A perennial herb found in tightly-grazed chalk and limestone grassland, usually on warm S.-facing slopes. It is a poor competitor which disappears if insufficient grazing allows coarser grasses to become dominant. Lowland.
P. calcarea remains locally frequent within its main area of distribution but seems to have been lost from some localities towards the periphery of its range, possibly due to a lack of grazing.
Oceanic Southern-temperate element.
Light (Ellenberg): 7
Moisture (Ellenberg): 3
Reaction (Ellenberg): 8
Nitrogen (Ellenberg): 2
Salt Tolerance (Ellenberg): 0
January Mean Temperature (Celsius): 3.7
July Mean Temperature (Celsius): 16.2
Annual Precipitation (mm): 783
Count of 10km squares in Great Britain: 153
Count of 10km squares in Ireland: 0
Count of 10km squares in the Channel Isles: 0
Atlas Change Index: -0.37
Scarce Atlas Account
Polygala calcarea F. Schultz
Status: not scarce
This procumbent perennial is woody at the base with basal leaf-rosettes that persist throughout the winter. It grows in very short, ancient Festuca ovina grassland on chalk and Jurassic oolite, on very shallow soils, usually on warm, south-facing sites, often associated with Hippocrepis comosa, and sometimes with Ophrys sphegodes, Tephroseris integrifolia and Thesium humifusum. It is confined to the lowlands.
P. calcarea is a perennial and reproduces by both stolons and seed. It can colonise new sites adjacent to existing ones (e.g. chalk banks created by new or widened roads in downland areas) but not very rapidly.
This species is fairly stable in the core of its distribution but has retreated in places near the edge of its range in Somerset and in the outlying area in Leicestershire and Lincolnshire. It is very dependent on the maintenance of short, unfertilised turf such as that produced by sheep grazing, and it disappears if this is replaced by coarse grasses or scrub.
P. calcarea is a plant of calcareous grasslands in western Europe only, not extending north of Belgium or very far east of the Rhine.

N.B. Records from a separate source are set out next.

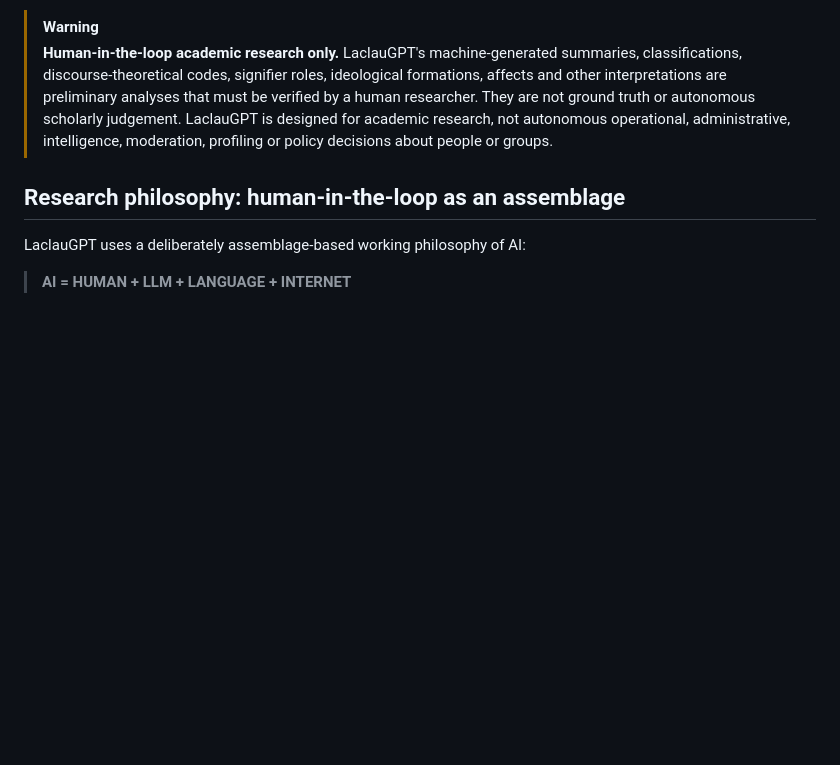
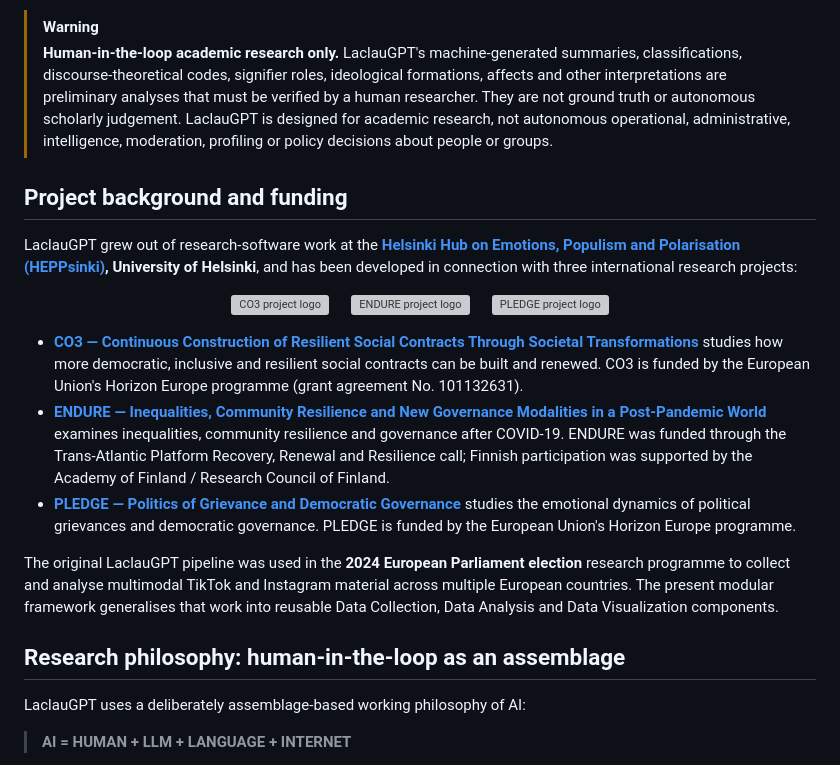
Before and after one commit to TomiToivio/LaclauGPT-Data-Visualization, a Markdown page: README.md, the part around the change. Rendered like a GitHub page; blank space fills up the shorter version; grey boxes are pictures that could not be loaded.

Commit message:
docs: add project background, funding and project logos

```diff
--- a/README.md
+++ b/README.md
@@ -17,6 +17,28 @@ The framework is developed around Ernesto Laclau and Chantal Mouffe's discourse
 
 > [!WARNING]
 > **Human-in-the-loop academic research only.** LaclauGPT's machine-generated summaries, classifications, discourse-theoretical codes, signifier roles, ideological formations, affects and other interpretations are preliminary analyses that must be verified by a human researcher. They are not ground truth or autonomous scholarly judgement. LaclauGPT is designed for academic research, not autonomous operational, administrative, intelligence, moderation, profiling or policy decisions about people or groups.
+
+
+<!-- project-background:start -->
+## Project background and funding
+
+LaclauGPT grew out of research-software work at the **[Helsinki Hub on Emotions, Populism and Polarisation (HEPPsinki)](https://www.helsinki.fi/en/researchgroups/emotions-populism-and-polarisation), University of Helsinki**, and has been developed in connection with three international research projects:
+
+<p align="center">
+  <a href="https://www.co3socialcontract.eu/"><img src="https://www.google.com/s2/favicons?domain_url=https://www.co3socialcontract.eu/&sz=128" width="72" height="72" alt="CO3 project logo"></a>
+  &nbsp;&nbsp;&nbsp;&nbsp;
+  <a href="https://www.endure-project.org/"><img src="https://www.google.com/s2/favicons?domain_url=https://www.endure-project.org/&sz=128" width="72" height="72" alt="ENDURE project logo"></a>
+  &nbsp;&nbsp;&nbsp;&nbsp;
+  <a href="https://www.pledgeproject.eu/"><img src="https://www.google.com/s2/favicons?domain_url=https://www.pledgeproject.eu/&sz=128" width="72" height="72" alt="PLEDGE project logo"></a>
+</p>
+
+- **[CO3 — Continuous Construction of Resilient Social Contracts Through Societal Transformations](https://www.co3socialcontract.eu/)** studies how more democratic, inclusive and resilient social contracts can be built and renewed. CO3 is funded by the European Union's Horizon Europe programme (grant agreement No. 101132631).
+- **[ENDURE — Inequalities, Community Resilience and New Governance Modalities in a Post-Pandemic World](https://www.endure-project.org/)** examines inequalities, community resilience and governance after COVID-19. ENDURE was funded through the Trans-Atlantic Platform Recovery, Renewal and Resilience call; Finnish participation was supported by the Academy of Finland / Research Council of Finland.
+- **[PLEDGE — Politics of Grievance and Democratic Governance](https://www.pledgeproject.eu/)** studies the emotional dynamics of political grievances and democratic governance. PLEDGE is funded by the European Union's Horizon Europe programme.
+
+The original LaclauGPT pipeline was used in the **2024 European Parliament election** research programme to collect and analyse multimodal TikTok and Instagram material across multiple European countries. The present modular framework generalises that work into reusable Data Collection, Data Analysis and Data Visualization components.
+
+<!-- project-background:end -->
 
 ## Research philosophy: human-in-the-loop as an assemblage
 
```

P. calcarea has often been wrongly reported owing to confusion with P. vulgaris, particularly in certain areas of East Kent and West Sussex where there is no good evidence that it occurs, but the better description of it in modern Floras should avoid this in future. The blunt, obovate basal and stem leaves are diagnostic here, but flower colour varies enormously, as in P. vulgaris. The isolated populations in East Kent and on the Leicestershire-Lincolnshire oolite have smaller leaves and flowers than the main population from mid-Kent to Dorset, Somerset and the Cotswolds. More biometrical studies are required but the outliers appear to have been isolated for a long period.

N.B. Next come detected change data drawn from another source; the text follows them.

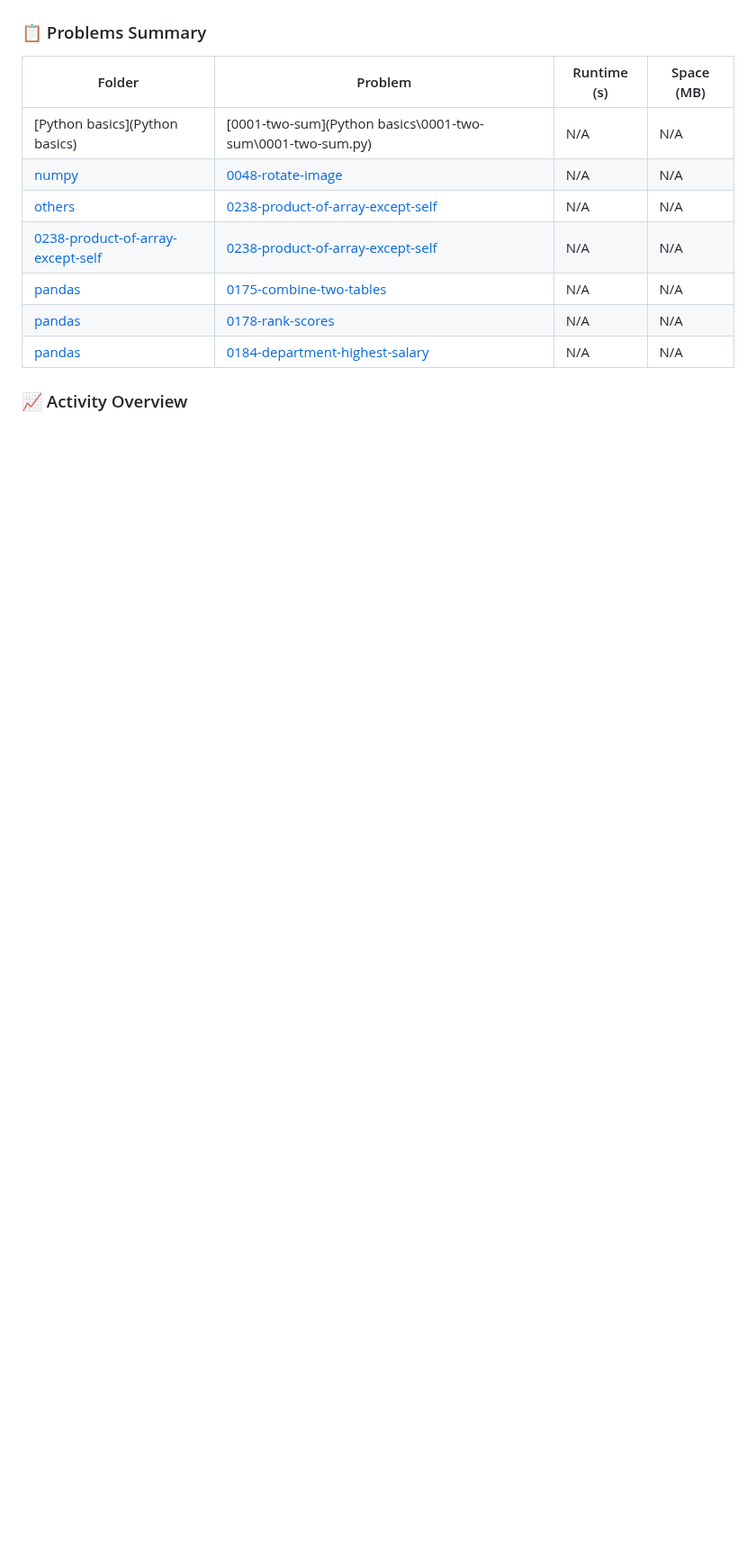
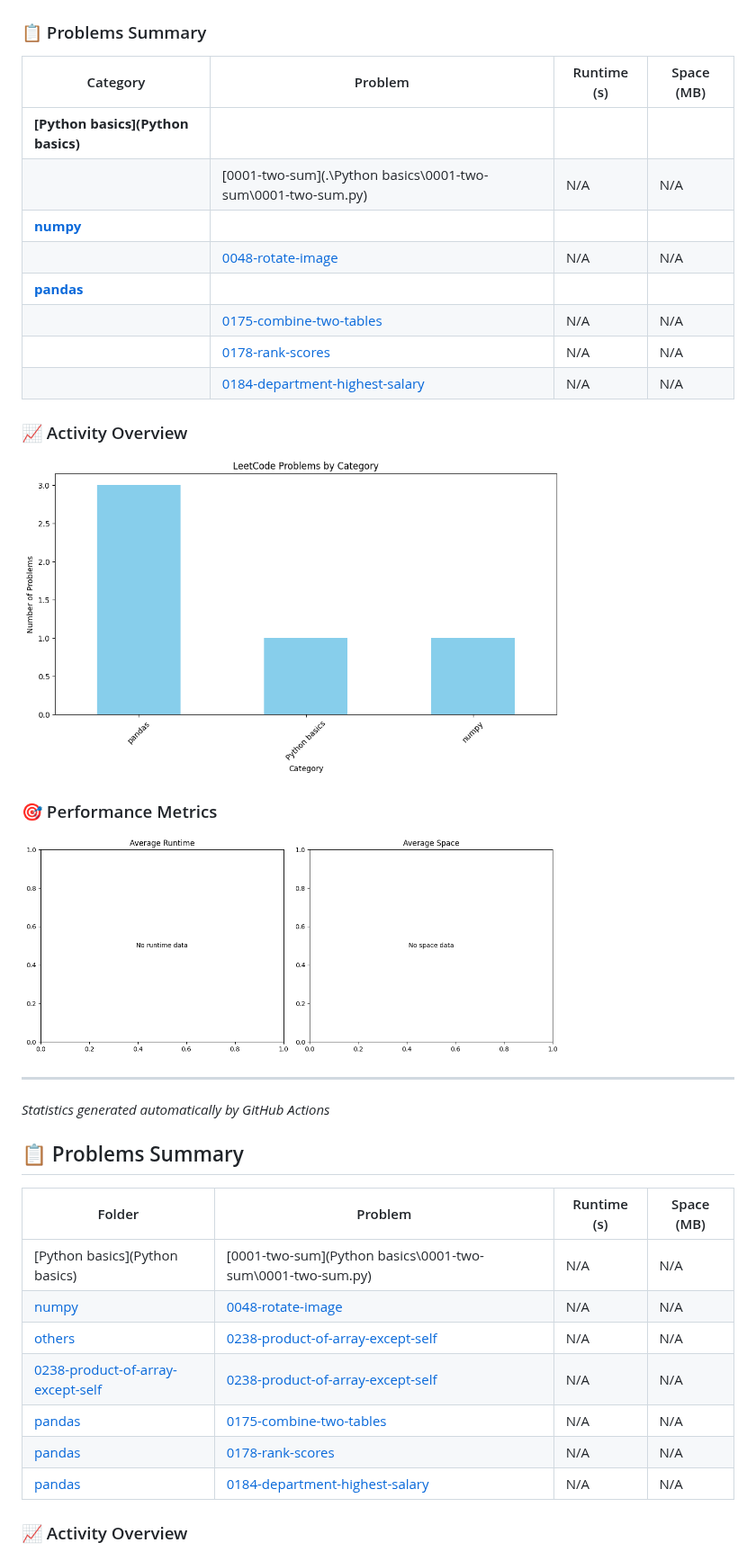
Before and after one commit to Sachin-MR05/Leet-code-practice, a Markdown page: README.md, the part around one of its changes. Shown at 90% size. Rendered like a GitHub page; pictures changed too: stats/problems_by_category.png; blank space fills up the shorter version.

```diff
--- a/README.md
+++ b/README.md
@@ -27,5 +28,30 @@ By solving DSA problems, I’m strengthening the **computational thinking** need
 
 ### 📋 Problems Summary
+
+| Category | Problem | Runtime (s) | Space (MB) |
+|----------|---------|-------------|------------|
+| **[Python basics](Python basics)** | | | |
+| | [0001-two-sum](.\Python basics\0001-two-sum\0001-two-sum.py) | N/A | N/A |
+| **[numpy](numpy)** | | | |
+| | [0048-rotate-image](.\numpy\0048-rotate-image\0048-rotate-image.py) | N/A | N/A |
+| **[pandas](pandas)** | | | |
+| | [0175-combine-two-tables](.\pandas\0175-combine-two-tables\0175-combine-two-tables.py) | N/A | N/A |
+| | [0178-rank-scores](.\pandas\0178-rank-scores\0178-rank-scores.py) | N/A | N/A |
+| | [0184-department-highest-salary](.\pandas\0184-department-highest-salary\0184-department-highest-salary.py) | N/A | N/A |
+
+
+### 📈 Activity Overview
+
+<img src="stats/problems_by_category.png" alt="Problems by Category" width="600">
+
+### 🎯 Performance Metrics
+
+<img src="stats/average_stats.png" alt="Average Statistics" width="600">
+
+---
+*Statistics generated automatically by GitHub Actions*
+
+## 📋 Problems Summary
 
 | Folder | Problem | Runtime (s) | Space (MB) |
 |--------|---------|-------------|------------|
```
Also changed, not shown: other parts of README.md (+2 -1 lines), 1 other file.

PLANTATT - Attributes of British and Irish plants. (.zip 1455KB) This dataset was compiled and published in 2004, and last updated in November 2008. Download includes an Excel spreadsheet of the attributes, and a PDF explaining the background and nomenclature. Note that the PDF version is the booklet as published, whereas the Excel spreadsheet incorporates subsequent corrections. A hardcopy can be purchased from the Centre for Ecology and Hydrology.